In 1958 the Japanese ate an average of 2,837 kcals per day, 84% from carbohydrates, 11% from protein, 5% fat. At that time they had a rate of CHD in men aged 35-64 of 50 per 100,000. Cholesterol levels were 3.9mmol/l. Not bad you may think, however their problem lay with haemorrhagic stroke. The rate of stroke in men aged 60-65 was 1,334per 100,000 in 1960.
By1995 cholesterol levels had risen to 4.9mmol/l. CHD in men aged 35-64 had fallen to 36 per 100,000, and astonishingly stroke had fallen to 17% of the 1960 levels at 226 per 100,000. The new average diet consisted of 2,202 kcal, 62% of which was carbohydrate, 18% protein, and 20% fat.
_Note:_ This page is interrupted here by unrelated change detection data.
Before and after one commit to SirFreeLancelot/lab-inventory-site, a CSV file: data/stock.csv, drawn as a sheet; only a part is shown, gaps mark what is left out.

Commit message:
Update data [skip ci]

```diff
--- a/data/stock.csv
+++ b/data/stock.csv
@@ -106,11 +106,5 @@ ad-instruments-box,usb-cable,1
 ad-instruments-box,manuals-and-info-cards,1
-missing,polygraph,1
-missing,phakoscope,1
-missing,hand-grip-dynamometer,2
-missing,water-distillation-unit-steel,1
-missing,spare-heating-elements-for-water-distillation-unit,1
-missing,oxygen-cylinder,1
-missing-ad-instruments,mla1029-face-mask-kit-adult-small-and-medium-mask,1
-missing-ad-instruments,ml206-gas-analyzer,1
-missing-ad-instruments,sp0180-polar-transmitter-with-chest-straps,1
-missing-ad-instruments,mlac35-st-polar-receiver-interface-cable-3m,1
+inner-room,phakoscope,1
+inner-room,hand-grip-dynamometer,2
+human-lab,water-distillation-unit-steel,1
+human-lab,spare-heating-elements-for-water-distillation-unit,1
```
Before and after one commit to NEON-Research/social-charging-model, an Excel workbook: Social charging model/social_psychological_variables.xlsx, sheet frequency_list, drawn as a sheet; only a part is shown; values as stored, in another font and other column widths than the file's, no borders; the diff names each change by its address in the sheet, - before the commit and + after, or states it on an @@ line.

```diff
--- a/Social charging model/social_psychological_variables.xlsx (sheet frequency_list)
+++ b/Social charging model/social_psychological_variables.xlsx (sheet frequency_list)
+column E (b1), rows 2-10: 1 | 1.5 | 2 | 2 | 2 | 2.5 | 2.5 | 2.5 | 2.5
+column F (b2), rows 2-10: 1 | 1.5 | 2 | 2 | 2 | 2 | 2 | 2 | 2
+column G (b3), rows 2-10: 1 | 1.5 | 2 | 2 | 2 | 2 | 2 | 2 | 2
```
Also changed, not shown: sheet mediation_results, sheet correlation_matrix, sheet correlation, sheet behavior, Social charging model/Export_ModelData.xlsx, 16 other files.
They had been told to eat more saturated fat to improve blood vessels’ integrity (Dr. Malcolm Kendrick, 2011).
That's a drop of carbohydrate in real terms, from 2383 kcal to 1365 kcal, an increase in fat from 141 kcal to 440 kcal, and protein from 312 kcal to 396.
Admittedly coming from the other direction, how do those rates of success compare to statin trials and low-fat dieting?